SCOTT SIMON, HOST:
The coronavirus has created a paradox in America's food supply chain. Grocery stores struggle to keep shelves stocked as Americans rush to pack freezers and pantries in anticipation of having to stay home for weeks while restaurants and cafes shut down. However, farms are humming, but there's a dose of denial about what will happen when their workers fall ill. NPR's Dan Charles has the story.
DAN CHARLES, BYLINE: As millions of Americans scatter to the privacy of their homes this week, the opposite scene is playing out in the Mexican city of Monterrey. Justin Flores was there. He's vice president of the Farm Labor Organizing Committee, part of the AFL-CIO.
JUSTIN FLORES: It really is an interesting place, you know?
CHARLES: A thousand or more young men arrive in Monterrey every week. They stand in line at the U.S. Consulate to pick up special visas for temporary agricultural workers. Then they get on buses bound for farms in the United States.
FLORES: I think I spoke with people going to North Carolina, Kentucky, Michigan, Mississippi.
CHARLES: A quarter-million people used these so-called guest worker visas to work on U.S. farms last year. On Wednesday, though, this consulate stopped normal operations because of worries about the spreading coronavirus. But most of these farmworkers are still getting visas, the ones who were in the program last year who don't need an in-person interview. And their life does not provide for a lot of social distance.

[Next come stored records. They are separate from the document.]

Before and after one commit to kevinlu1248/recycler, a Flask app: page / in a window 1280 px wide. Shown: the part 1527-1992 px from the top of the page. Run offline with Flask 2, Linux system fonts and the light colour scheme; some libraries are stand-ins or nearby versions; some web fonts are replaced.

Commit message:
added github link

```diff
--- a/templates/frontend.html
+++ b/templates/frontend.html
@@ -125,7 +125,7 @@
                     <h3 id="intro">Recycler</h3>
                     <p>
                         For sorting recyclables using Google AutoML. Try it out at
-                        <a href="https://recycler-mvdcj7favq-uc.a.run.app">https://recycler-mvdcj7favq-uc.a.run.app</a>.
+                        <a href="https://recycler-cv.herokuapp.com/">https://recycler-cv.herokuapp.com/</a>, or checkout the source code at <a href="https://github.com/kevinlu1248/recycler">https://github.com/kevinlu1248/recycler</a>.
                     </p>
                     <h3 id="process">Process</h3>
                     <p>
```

FLORES: Getting on buses and going to housing units that are often crowded.
CHARLES: This is the paradox of America's food in the age of COVID-19 - chaos at the consumer end of the supply chain, production is going ahead pretty much as usual. And in the middle, trying to redirect food toward the places where Americans now want it, you have people like Mark Levin, the CEO of M. Levin & Company, a fruit and vegetable wholesaler in Philadelphia.
MARK LEVIN: Bananas were one of our biggest items. We sell 20 to 30 trailers of bananas a week.

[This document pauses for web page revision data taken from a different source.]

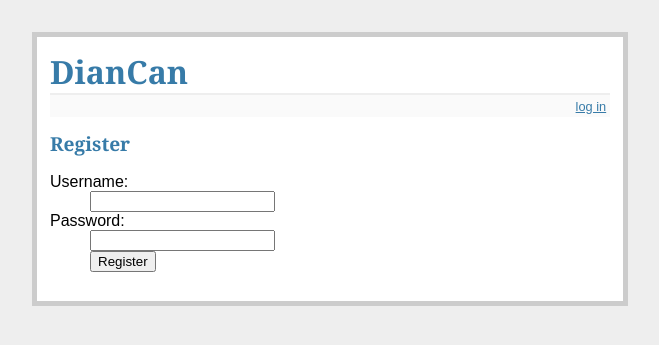
After one commit to elechen/DianCan, a Flask app: page /register in a window 1280 px wide. The commit adds this page. Shown: the top 345 px of the page, without its empty margins (310-969 px from the left). Run offline with Flask 2, Linux system fonts and the light colour scheme.

Commit message:
add register

```diff
--- a/init_db.py
+++ b/init_db.py
@@ -1,4 +1,4 @@
-#coding utf-8
+#coding=utf-8
 
 from contextlib import closing
 import sqlite3
--- a/init_db.sql
+++ b/init_db.sql
@@ -1,8 +1,6 @@
-drop table if exists users;
-create table users(
+create table if not exists users(
 	id integer primary key autoincrement,
 	name text,
 	pwd text,
 	priority integer
 );
-insert into users (name, pwd, priority) values ("admin", "admin", 1);
--- a/main.py
+++ b/main.py
@@ -1,4 +1,6 @@
-#coding utf-8
+#coding=utf-8
+
+import md5
 
 from flask import Flask, session, request, redirect, url_for, \
 	render_template, make_response, flash, g
@@ -21,7 +23,6 @@ def index():
 def check_auto_login():
 	username = request.cookies.get('username')
 	password = request.cookies.get('password')
-	print(username, password, "auto_login")
 	if username and password and is_valid_user(username, password):
 		session['logged_in'] = True
 		session['username'] = username
@@ -31,7 +32,18 @@ def is_valid_user(name, pwd):
 	db = connect_db(app.config["DATABASE"])
 	result = db.execute(sql)
 	for row in result:
+		db.close()
 		return True
+	db.close()
+
+def is_existed_user(name):
+	sql = "select * from users where name=\'%s\'" % (name)
+	db = connect_db(app.config["DATABASE"])
+	result = db.execute(sql)
+	for row in result:
+		db.close()
+		return True
+	db.close()
 
 @app.route('/login', methods=['GET', 'POST'])
 def login():
@@ -40,6 +52,7 @@ def login():
 		return redirect(url_for('home'))
 	if request.method == 'POST':
 		username, password = request.form['username'], request.form['password']
+		password = md5.md5(password).hexdigest()
 		if is_valid_user(username, password):
 			resp = make_response(redirect(url_for('index')))
 			resp.set_cookie('username', username, max_age=365*24*60*60)
@@ -65,20 +78,29 @@ def logout():
 @app.route('/home')
 def home():
 	if session.get('logged_in'):
-		return '你好, %s' % (session['username'])
+		return 'Hello, %s' % (session['username'])
 	else:
 		return redirect(url_for('login'))
 
+@app.route('/register', methods=['GET', 'POST'])
+def register():
+	if request.method == 'POST':
+		username, password = request.form['username'], request.form['password']
+		password = md5.md5(password).hexdigest()
+		if is_existed_user(username):
+			flash('Registered. Please login')
+			return redirect(url_for('login'))
+		else:
+			db = connect_db(app.config['DATABASE'])
+			sql = "insert into users (name, pwd, priority) values (\'%s\', \'%s\', \'0\')" % (username, password)
+			result = db.execute(sql)
+			db.commit()
+			db.close()
+			flash('Register Successfully. Please login')
+			return redirect(url_for('login'))
+	else:
+		return render_template('register.html')
 
-@app.before_request
-def before_request():
-	g.db = init_db(app, app.config['DATABASE'])
-
-@app.teardown_request
-def teardown_request(exception):
-	db = getattr(g, 'db', None)
-	if db is not None:
-		db.close()
 
 if __name__ == '__main__':
 	app.run(debug=True, use_reloader=False)
--- a/templates/base.html
+++ b/templates/base.html
@@ -1,8 +1,8 @@
 <!doctype html>
-<title>点餐系统</title>
+<title>DianCan</title>
 <link rel=stylesheet type=text/css href="{{ url_for('static', filename='style.css') }}">
 <div class=page>
-  <h1>点餐系统</h1>
+  <h1>DianCan</h1>
   <div class=metanav>
   {% if not session.logged_in %}
     <a href="{{ url_for('login') }}">log in</a>
--- /dev/null
+++ b/templates/register.html
@@ -0,0 +1,13 @@
+{% extends "base.html" %}
+{% block body %}
+  <h2>Register</h2>
+  <form action="{{ url_for('register') }}" method=post>
+    <dl>
+      <dt>Username:
+      <dd><input type=text name=username>
+      <dt>Password:
+      <dd><input type=password name=password>
+      <dd><input type=submit value=Register>
+    </dl>
+  </form>
+{% endblock %}
```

CHARLES: And a lot of these bananas usually go to schools and restaurants and company cafeterias.
LEVIN: And unfortunately, all those people last-minute say, I'm sorry, I can't use this fruit. You must take it back, or don't deliver it. And that's tough because we've already got it in the system, ripening and ready to sell.
CHARLES: A lot of grocery stores have empty shelves, though. Could he send the bananas there?

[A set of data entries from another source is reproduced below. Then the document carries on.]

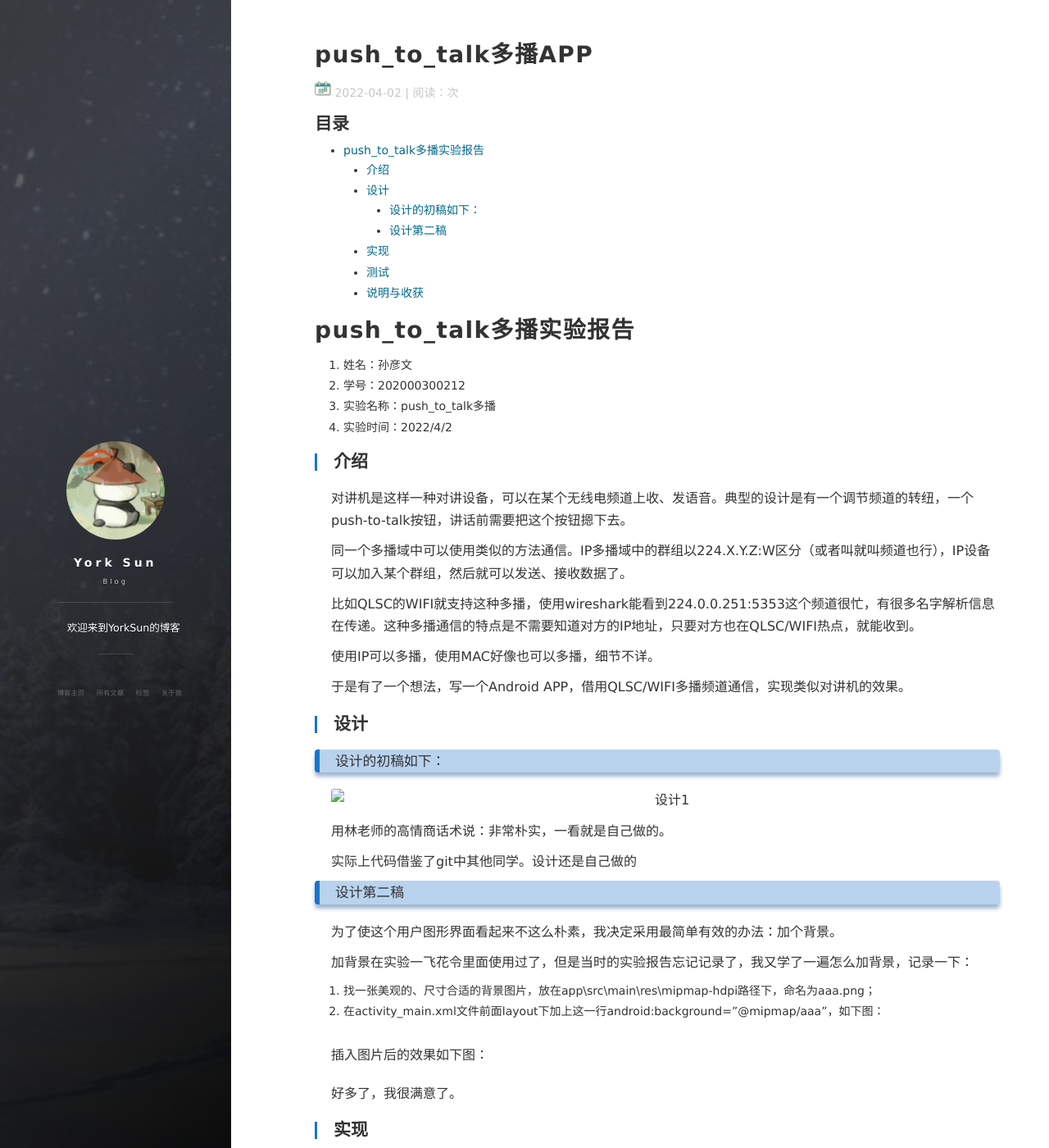
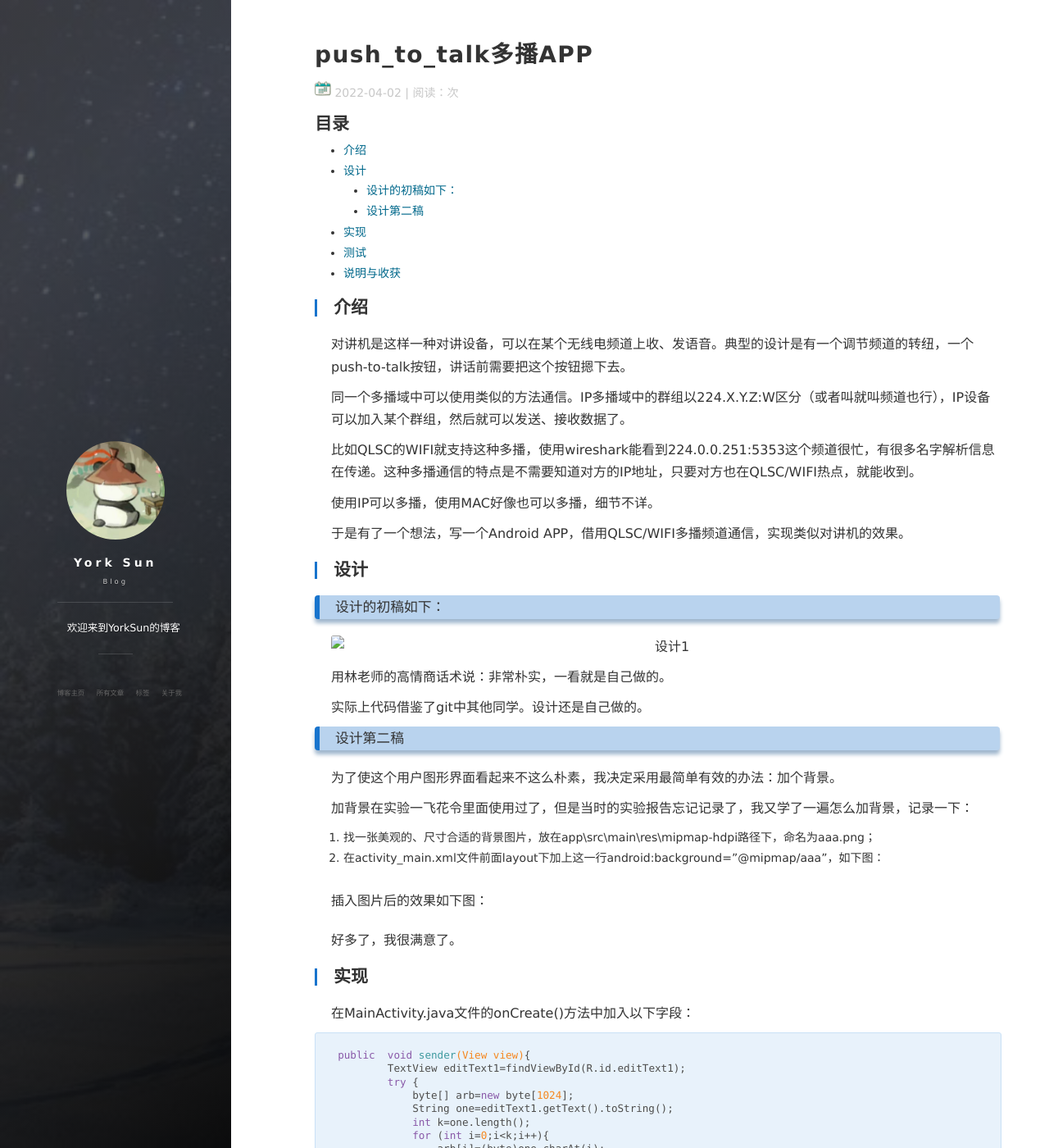
Before and after one commit to YorkSunSdu/YorkSunSdu.github.io, a Jekyll site: the page built from _posts/2022-04-02-push_to_talk.md, in a window 1280 px wide and 1400 px high. Shown: the whole window at 82% size. Built offline with Jekyll 4.4.1, drawn with Linux system fonts in a browser that asks for light colours; nearby versions of some CDN libraries; comment, search, counter and statistics services are not loaded.

Commit message:
test picture push_to_talk

```diff
--- a/_posts/2022-04-02-push_to_talk.md
+++ b/_posts/2022-04-02-push_to_talk.md
@@ -6,13 +6,6 @@ tags: 安卓开发
 ---
 
 
-
-# push_to_talk多播实验报告
-
-1. 姓名：孙彦文
-2. 学号：202000300212
-3. 实验名称：push_to_talk多播
-4. 实验时间：2022/4/2
 
 ## 介绍
 
@@ -34,7 +27,7 @@ tags: 安卓开发
 
 用林老师的高情商话术说：非常朴实，一看就是自己做的。
 
-实际上代码借鉴了git中其他同学。设计还是自己做的
+实际上代码借鉴了git中其他同学。设计还是自己做的。
 
 ### 设计第二稿
 
```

LEVIN: You can at a reduced price.
CHARLES: The problem is institutions buy boxes of loose bananas, 150 bananas to the box - not the bunches you see in grocery stores. The same goes for lots of foods. Different customers want slightly different things. That's all manageable, though.
The bigger worry for the whole food supply chain is the prospect of workers getting sick with the virus. For instance, those farmworkers riding buses together to the field, sometimes living in shared housing. Several people in the fresh produce industry tell NPR they know if one of those workers get sick with a virus, they probably ought to tell everybody in an entire work crew - maybe 30 people - to stay home. But Justin Flores from the farmworker organizing committee says everybody involved may also feel that's impossible.
FLORES: You know, workers trying to support their families and work and agricultural employers who have a short window to plant various crops - just shutting down really isn't an option.
CHARLES: So for now, a lot of farm operations just aren't saying what they'll do.
Dan Charles, NPR News.
NPR transcripts are created on a rush deadline by an NPR contractor. This text may not be in its final form and may be updated or revised in the future. Accuracy and availability may vary. The authoritative record of NPR’s programming is the audio record.